Things get better.

Drink wine, reds in particular, ideally grown at an altitude of more than 2,000 feet.

Some other tips: marry well (a bad marriage can kill you and/or your spouse); be conscientious and dependable (memorize and repeat the Boy Scout Oath); drink coffee; get rich (how a shepherd manages this is beyond me); be religious (see above, re. Scripture of your choice); make friends (with friends like mine, I need to concentrate on improvements in this area); take some aspirin; enjoy frequent sexual relations (the author of the article is unclear as to whether or not this requires another person).

Don’t exercise too much, says the author. After I read this, I get off the exercise bike. I don’t need much of an excuse.

Cut back on the amount you eat by 10 to 20 percent. Makes sense. Unfortunately.

Finally, make liberal use of olive oil.

I am definitely in the groove with this one — not just for health reasons but because I value the rich, wonderful taste imparted by a good quality oil. Toss out all but some top-grade vegetable oil for higher-temperature work and cruise with the nectar of the olive, You can’t go wrong.

I keep two grades of olive oil handy in the kitchen. The first is a cheaper, lighter oil often labeled “pure” and the result of a second pressing. This oil is best suited to stove work.

The better oil is labeled “extra-virgin,” comes from a first, cold pressing and contains less acid than the lesser product. It’s easy to spot the top-shelf oils at the market: they are often darker, frequently green in tint, and they cost a lot more than the lower quality oil. Bite the budget bullet and buy a bottle. Open the bottle, take a swig. If you’re timid, dip a small piece of bread in the oil and eat it. Fruity, isn’t it? A food in itself. It’s the wine of oils.

When I saute meats and/or vegetables, there are many times I ignore expense and use the highest grade olive oil to take advantage of the greater flavor.
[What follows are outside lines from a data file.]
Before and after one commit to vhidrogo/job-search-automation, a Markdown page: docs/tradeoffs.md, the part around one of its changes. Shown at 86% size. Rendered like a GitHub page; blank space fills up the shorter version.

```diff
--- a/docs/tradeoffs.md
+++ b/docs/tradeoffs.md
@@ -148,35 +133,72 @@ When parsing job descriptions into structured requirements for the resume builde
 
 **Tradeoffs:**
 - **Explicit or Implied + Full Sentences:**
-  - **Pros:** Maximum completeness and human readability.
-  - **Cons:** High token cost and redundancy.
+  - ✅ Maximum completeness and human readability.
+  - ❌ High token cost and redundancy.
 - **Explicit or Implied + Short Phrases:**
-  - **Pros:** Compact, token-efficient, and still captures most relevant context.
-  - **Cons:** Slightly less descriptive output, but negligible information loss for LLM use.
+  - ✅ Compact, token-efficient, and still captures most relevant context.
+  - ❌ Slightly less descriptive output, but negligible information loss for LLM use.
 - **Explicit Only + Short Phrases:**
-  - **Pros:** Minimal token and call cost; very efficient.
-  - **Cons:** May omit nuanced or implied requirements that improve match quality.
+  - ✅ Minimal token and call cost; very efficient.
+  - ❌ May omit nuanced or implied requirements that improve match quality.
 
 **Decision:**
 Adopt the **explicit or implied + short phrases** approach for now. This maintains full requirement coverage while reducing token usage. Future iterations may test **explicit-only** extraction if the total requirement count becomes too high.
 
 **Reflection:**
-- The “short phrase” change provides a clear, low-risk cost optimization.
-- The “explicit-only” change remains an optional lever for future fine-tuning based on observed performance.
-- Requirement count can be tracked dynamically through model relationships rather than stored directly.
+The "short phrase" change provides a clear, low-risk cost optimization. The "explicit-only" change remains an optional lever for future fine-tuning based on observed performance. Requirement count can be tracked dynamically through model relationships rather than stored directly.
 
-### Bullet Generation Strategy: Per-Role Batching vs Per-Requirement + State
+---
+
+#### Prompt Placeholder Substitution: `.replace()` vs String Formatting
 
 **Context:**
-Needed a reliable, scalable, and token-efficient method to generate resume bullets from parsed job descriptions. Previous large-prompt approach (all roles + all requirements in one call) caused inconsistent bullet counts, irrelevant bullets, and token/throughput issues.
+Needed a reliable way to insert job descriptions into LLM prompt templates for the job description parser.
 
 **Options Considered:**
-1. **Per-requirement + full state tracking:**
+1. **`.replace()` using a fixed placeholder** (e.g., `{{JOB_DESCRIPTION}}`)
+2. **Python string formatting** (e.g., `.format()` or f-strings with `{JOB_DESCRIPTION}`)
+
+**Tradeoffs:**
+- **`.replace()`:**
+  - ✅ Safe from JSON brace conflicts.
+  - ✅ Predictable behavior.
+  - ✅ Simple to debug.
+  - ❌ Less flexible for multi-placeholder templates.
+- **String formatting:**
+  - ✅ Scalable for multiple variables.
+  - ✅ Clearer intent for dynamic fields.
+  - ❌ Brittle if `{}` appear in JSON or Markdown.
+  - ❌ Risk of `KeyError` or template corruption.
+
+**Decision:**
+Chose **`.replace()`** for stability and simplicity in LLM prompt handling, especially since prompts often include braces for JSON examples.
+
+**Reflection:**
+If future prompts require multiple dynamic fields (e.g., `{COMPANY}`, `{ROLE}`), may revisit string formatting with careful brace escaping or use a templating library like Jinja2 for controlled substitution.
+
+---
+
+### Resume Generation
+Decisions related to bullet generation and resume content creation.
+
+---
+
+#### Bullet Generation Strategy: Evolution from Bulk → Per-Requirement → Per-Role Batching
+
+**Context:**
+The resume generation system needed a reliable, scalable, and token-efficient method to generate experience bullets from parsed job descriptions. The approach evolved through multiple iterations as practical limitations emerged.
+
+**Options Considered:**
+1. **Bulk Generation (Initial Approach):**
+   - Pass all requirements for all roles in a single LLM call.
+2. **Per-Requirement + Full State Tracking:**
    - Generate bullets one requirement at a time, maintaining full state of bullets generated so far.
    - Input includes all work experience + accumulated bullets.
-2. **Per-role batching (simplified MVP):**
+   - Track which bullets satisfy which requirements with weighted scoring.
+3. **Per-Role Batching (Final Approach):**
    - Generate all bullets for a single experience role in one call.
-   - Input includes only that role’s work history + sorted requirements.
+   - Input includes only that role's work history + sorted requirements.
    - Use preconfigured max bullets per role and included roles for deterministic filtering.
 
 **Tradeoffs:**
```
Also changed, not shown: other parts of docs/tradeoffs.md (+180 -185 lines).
The oil provides a strong foundation for dishes, a depth that lighter, ordinary cooking oils cannot give you.

As an example: There is a galaxy of variations available when you play off a pan-roasted chicken breast in which the seasoned meat is caramelized in a sheen of olive oil in a heavy pan on the stovetop then finished in a hot oven for 12 to 15 minutes.
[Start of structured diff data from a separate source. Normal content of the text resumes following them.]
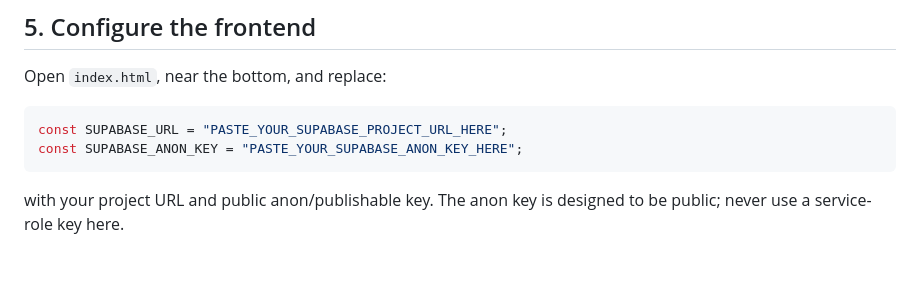
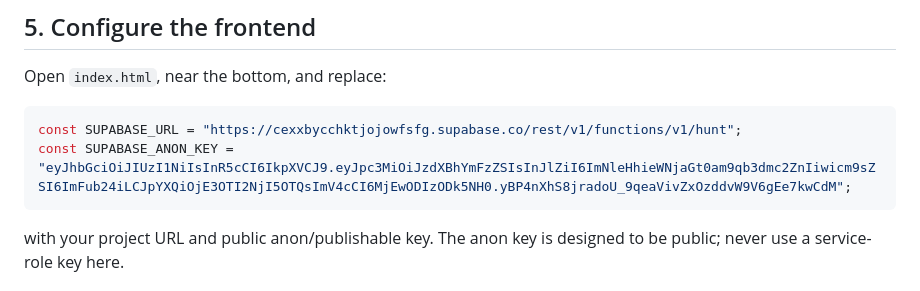
Before and after one commit to jonwilliamsatc/halloween-hunt-10, a Markdown page: README.md, the part around the change. Rendered like a GitHub page; blank space fills up the shorter version.

Commit message:
Update Supabase configuration in README
Updated Supabase URL and anon key in README.

````diff
--- a/README.md
+++ b/README.md
@@ -59,8 +59,8 @@ The Edge Function uses Supabase's server-side `SUPABASE_URL` and `SUPABASE_SERVI
 Open `index.html`, near the bottom, and replace:
 
 ```js
-const SUPABASE_URL = "PASTE_YOUR_SUPABASE_PROJECT_URL_HERE";
-const SUPABASE_ANON_KEY = "PASTE_YOUR_SUPABASE_ANON_KEY_HERE";
+const SUPABASE_URL = "https://cexxbycchktjojowfsfg.supabase.co/rest/v1/functions/v1/hunt";
+const SUPABASE_ANON_KEY = "eyJhbGciOiJIUzI1NiIsInR5cCI6IkpXVCJ9.eyJpc3MiOiJzdXBhYmFzZSIsInJlZiI6ImNleHhieWNjaGt0am9qb3dmc2ZnIiwicm9sZSI6ImFub24iLCJpYXQiOjE3OTI2NjI5OTQsImV4cCI6MjEwODIzODk5NH0.yBP4nXhS8jradoU_9qeaVivZxOzddvW9V6gEe7kwCdM";
 ```
 
 with your project URL and public anon/publishable key. The anon key is designed to be public; never use a service-role key here.
````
Once roasted, the meat is removed to a heated plate while a bit more of the high-grade oil is added to the pan with aromatics and herbs and spices of one kind or another (to which compass point on the taste map do you want to travel — tarragon, oregano, basil, cumin, caraway, chiles? Onion, garlic, celery, tomato?).

The pan is deglazed with a liquid paired with the choice of aromatics — wines and/or stocks. The goodies produced by the roasting process are scraped up into the liquid and the amalgam is reduced to a near syrupy consistency. The flame is extinguished. Back in goes the chicken and — instead of butter — more of the extra virgin olive oil is added and it emulsifies as the seasonings are adjusted.
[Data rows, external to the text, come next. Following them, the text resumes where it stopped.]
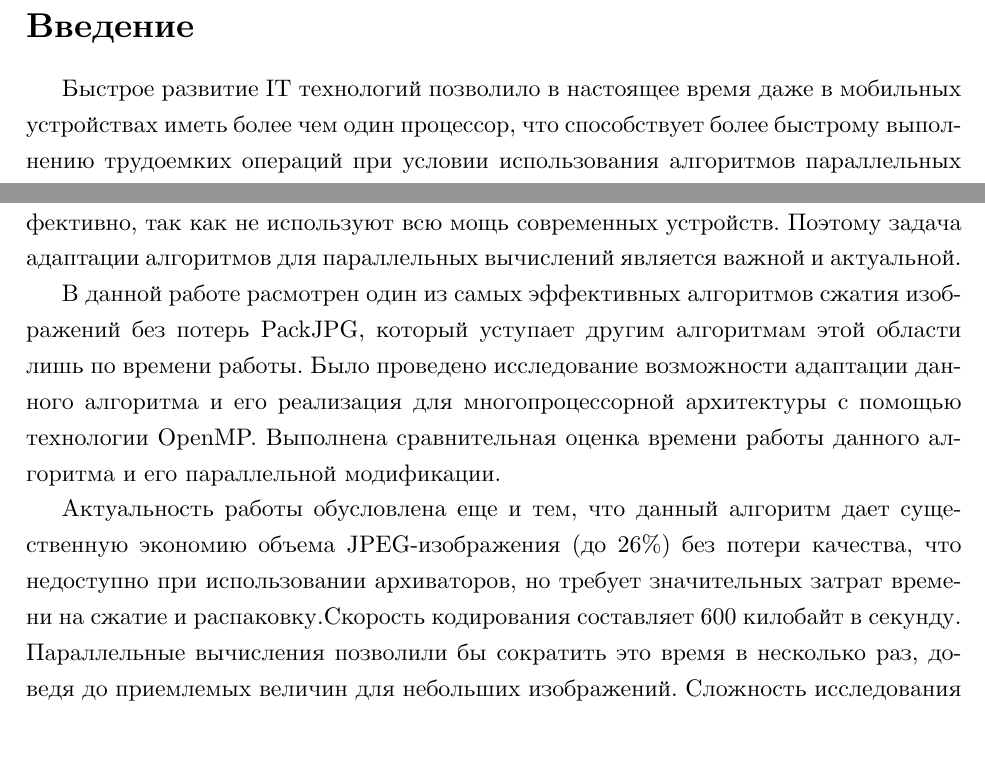
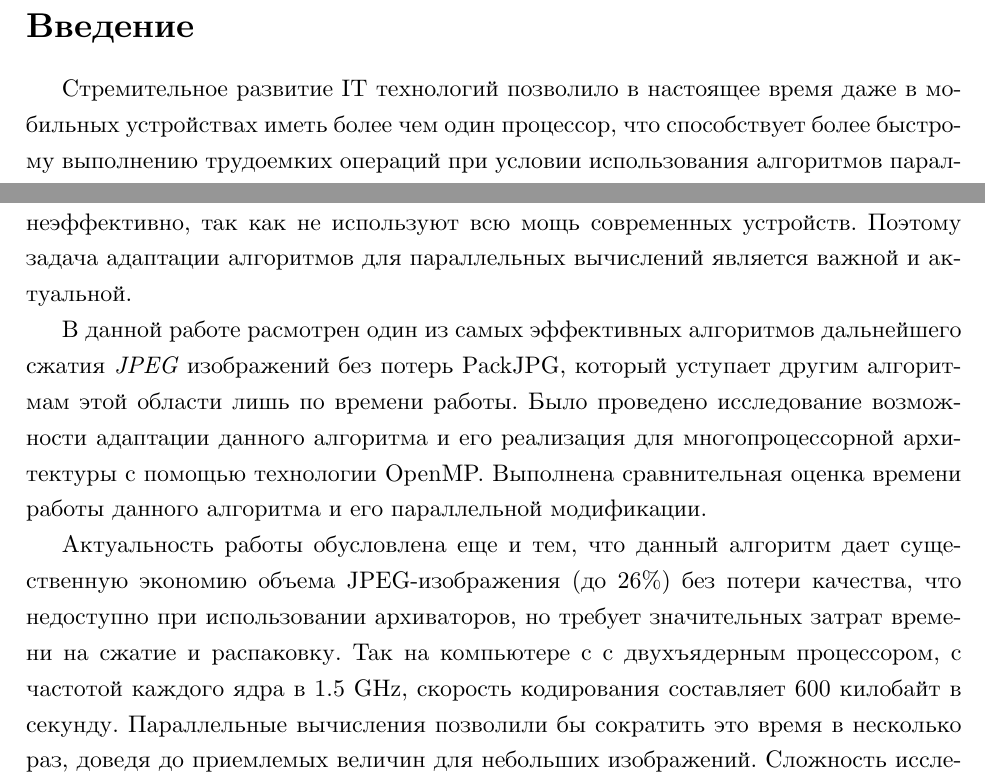
Before and after one commit to Unrealwork/diploma-work, a LaTeX thesis (src/thesis/diploma.tex): two parts of page 4 of 25, joined at a grey line, cut so that both start at the same text, the shorter picture padded with empty space. Compiled offline with XeLaTeX; a missing font is replaced by an installed copy or a similar font.

Commit message:
title and page 4

```diff
--- a/src/thesis/diploma.tex
+++ b/src/thesis/diploma.tex
@@ -66,11 +66,11 @@ breaklines=true, frame=L, style=customc}
 % У введения нет номера главы
 \section*{Введение}
 
-    Быстрое развитие IT технологий позволило в настоящее время даже в мобильных устройствах иметь более чем один процессор, что способствует более быстрому выполнению трудоемких операций при условии использования алгоритмов параллельных вычислений. Однако, еще далеко не все программы и алгоритмы адаптированы для многопроцессорных (многоядерных) архитектур, такие программы работают неэффективно, так как не используют всю мощь современных устройств. Поэтому задача адаптации алгоритмов для параллельных вычислений является важной и актуальной.
+    Cтремительное развитие IT технологий позволило в настоящее время даже в мобильных устройствах иметь более чем один процессор, что способствует более быстрому выполнению трудоемких операций при условии использования алгоритмов параллельных вычислений. Однако, еще далеко не все программы и алгоритмы адаптированы для многопроцессорных (многоядерных) архитектур, такие программы работают неэффективно, так как не используют всю мощь современных устройств. Поэтому задача адаптации алгоритмов для параллельных вычислений является важной и актуальной.
 
- В данной работе расмотрен один из самых эффективных алгоритмов сжатия изображений без потерь PackJPG, который уступает другим алгоритмам этой области лишь по времени работы. Было проведено исследование возможности адаптации данного алгоритма и его реализация для многопроцессорной архитектуры с помощью технологии OpenMP. Выполнена сравнительная оценка времени работы данного алгоритма и его параллельной модификации.
+ В данной работе расмотрен один из самых эффективных алгоритмов дальнейшего сжатия \emph{JPEG} изображений без потерь PackJPG, который уступает другим алгоритмам этой области лишь по времени работы. Было проведено исследование возможности адаптации данного алгоритма и его реализация для многопроцессорной архитектуры с помощью технологии OpenMP. Выполнена сравнительная оценка времени работы данного алгоритма и его параллельной модификации.
 
-Актуальность работы обусловлена еще и тем, что данный алгоритм дает существенную экономию объема JPEG-изображения (до 26\%) без потери качества, что недоступно при использовании архиваторов, но требует значительных затрат времени на сжатие и распаковку.Скорость кодирования составляет 600 килобайт в секунду. Параллельные вычисления позволили бы сократить это время в несколько раз, доведя до приемлемых величин для небольших изображений. Сложность исследования возможности параллельной реализации алгоритма связана с тем, что спецификация программы и математическое описание недоступно в открытой печати , фактически данная работа выполнялась путем анализа алгоритма по исходному коду.
+Актуальность работы обусловлена еще и тем, что данный алгоритм дает существенную экономию объема JPEG-изображения (до 26\%) без потери качества, что недоступно при использовании архиваторов, но требует значительных затрат времени на сжатие и распаковку. Так на компьютере с с двухъядерным процессором, с частотой каждого ядра в 1.5 GHz, cкорость кодирования составляет 600 килобайт в секунду. Параллельные вычисления позволили бы сократить это время в несколько раз, доведя до приемлемых величин для небольших изображений. Сложность исследования возможности параллельной реализации алгоритма связана с тем, что спецификация программы и математическое описание недоступно в открытой печати , фактически данная работа выполнялась путем анализа алгоритма по исходному коду.
 
 \section{Предварительные сведения}
 Сжатие --- это техника направленная на понижение объемаП
```
Also changed, not shown: src/thesis/diploma.tex (4 more changed lines).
Oily, olivey good.

And for dressings, break out the extra-virgin oil. Sure, there are other flavorful oils that can and should be used in some dressings, but it is hard to beat a vinaigrette with a top-of-the-line extra virgin olive oil as the base.

Heck, to top off the oil level you can imitate those restaurants that puddle some super balsamic vinegar in a pool of extra virgin, salt it a bit and dip into it with bits of bread.

You guzzle the oil, you live longer.

Me, I intend to follow the guidelines in the article as closely as I can.

I will use more olive oil.

I’ll double my cheese consumption and chase each wedge with some high-altitude wine.

I won’t ride that ridiculous stationary bike again.

I can’t afford a ticket to Sardinia at the moment but I’ll put 5 percent of each paycheck into a special account and, when there is enough cash accrued to book passage, I’ll call a travel agent. I’ll hook up with a Sardinian real estate broker via the Web and start looking for some land, preferably with verdant rolling hills.

In the meantime, does anyone have sheep for sale?